Twitter has become a favorite tool of serious news junkies. Increasing numbers of people are turning to the service and several related applications when major world events break, either to follow the news real-time or to submit their own updates and reactions.
On election day, Twitter will be the go-to place for many political junkies. Users are turning to the service for everything from reports on lines and voting issues to casting virtual ballots for their favorite candidates. An email sent to Twitter users this morning from founder and CEO Biz Stone wonders which Twitter URL -- @barackobama or @johnmccain -- will become that of the next president.

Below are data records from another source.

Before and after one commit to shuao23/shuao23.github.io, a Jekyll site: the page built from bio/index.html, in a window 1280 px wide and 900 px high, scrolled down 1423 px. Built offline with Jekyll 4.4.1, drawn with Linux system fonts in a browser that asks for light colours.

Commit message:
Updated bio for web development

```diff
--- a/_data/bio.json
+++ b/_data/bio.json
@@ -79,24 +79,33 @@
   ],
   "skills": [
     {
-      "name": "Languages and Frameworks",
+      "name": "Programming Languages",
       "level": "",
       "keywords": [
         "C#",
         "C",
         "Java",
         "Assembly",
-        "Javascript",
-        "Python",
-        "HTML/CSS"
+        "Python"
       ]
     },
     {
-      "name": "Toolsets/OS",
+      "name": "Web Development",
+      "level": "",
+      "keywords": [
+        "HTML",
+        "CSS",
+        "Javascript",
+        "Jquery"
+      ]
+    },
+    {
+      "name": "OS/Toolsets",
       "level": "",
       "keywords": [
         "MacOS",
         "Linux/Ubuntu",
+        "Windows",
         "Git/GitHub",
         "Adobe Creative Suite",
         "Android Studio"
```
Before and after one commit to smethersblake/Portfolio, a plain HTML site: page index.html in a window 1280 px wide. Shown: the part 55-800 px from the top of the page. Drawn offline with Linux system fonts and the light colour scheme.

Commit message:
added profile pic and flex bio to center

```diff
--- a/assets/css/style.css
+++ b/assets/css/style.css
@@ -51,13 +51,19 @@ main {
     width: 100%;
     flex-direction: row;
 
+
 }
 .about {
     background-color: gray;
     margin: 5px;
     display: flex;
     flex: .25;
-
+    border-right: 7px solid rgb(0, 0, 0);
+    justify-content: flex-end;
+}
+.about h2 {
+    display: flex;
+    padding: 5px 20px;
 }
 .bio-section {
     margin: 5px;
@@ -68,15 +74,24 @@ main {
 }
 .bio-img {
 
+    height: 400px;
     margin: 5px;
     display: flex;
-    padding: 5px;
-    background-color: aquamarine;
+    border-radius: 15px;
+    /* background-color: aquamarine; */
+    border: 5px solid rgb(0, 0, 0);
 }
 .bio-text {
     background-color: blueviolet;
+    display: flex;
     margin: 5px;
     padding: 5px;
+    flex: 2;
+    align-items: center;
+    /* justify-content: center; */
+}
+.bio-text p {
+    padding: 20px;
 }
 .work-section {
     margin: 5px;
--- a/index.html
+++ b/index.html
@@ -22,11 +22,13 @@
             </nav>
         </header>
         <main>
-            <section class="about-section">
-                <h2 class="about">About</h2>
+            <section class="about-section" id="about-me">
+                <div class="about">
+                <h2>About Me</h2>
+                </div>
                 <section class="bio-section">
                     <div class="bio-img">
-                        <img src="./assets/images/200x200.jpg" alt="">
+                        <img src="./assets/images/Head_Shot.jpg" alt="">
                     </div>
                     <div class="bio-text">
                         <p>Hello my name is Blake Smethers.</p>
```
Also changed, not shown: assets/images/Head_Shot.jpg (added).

Twitter, of course, has its own filter for election coverage at Election 2008 powered by Twitter, and judging by the real-time scrolling updates, the flow of election-related Tweets is fast and furious. Its search feature also shows the U.S. election as the top of trending topics, with #votereport and "I Voted" the top two trends as of the publish time for this article.
Twitter Vote Report is a non-partisan volunteer effort based on the Twitter service that allows U.S. voters to Twitter reports from polling locations to alert other users to wait times and other voting conditions, including notification to the Election Protection Coalition if serious problems are occurring. By using Twitter, SMS, or an iPhone or Android application, voters can send reports of current wait times, voting machines issues, and other news by including location information and a hashtag: #votereport.
TwitVote is an app that allows anyone with a Twitter account to "vote" regardless of U.S. voting registration status. As of 10:30 Eastern Time this morning, Senator Obama had 16,106 votes to Senator McCain's 2799. The information is, of course, completely off-kilter since it allows a world-wide vote, but at least non-U.S. citizens have a chance to make their voices heard in an election being watching around the world.
For news updates, two accounts to follow are BreakingNewsOn and Vote08. Both are broadcasting stories and updates about the election; while BreakingNewsOn broadcasts all news headline, Vote08 selects just the news reports pertaining to the election coverage.
Of course, the real question will be how well Twitter handles the load this time around. Tuesday's elections may be the biggest news day that the service has had to handle to date, and while reliability has been much improved lately, it's nevertheless going to be severely tested.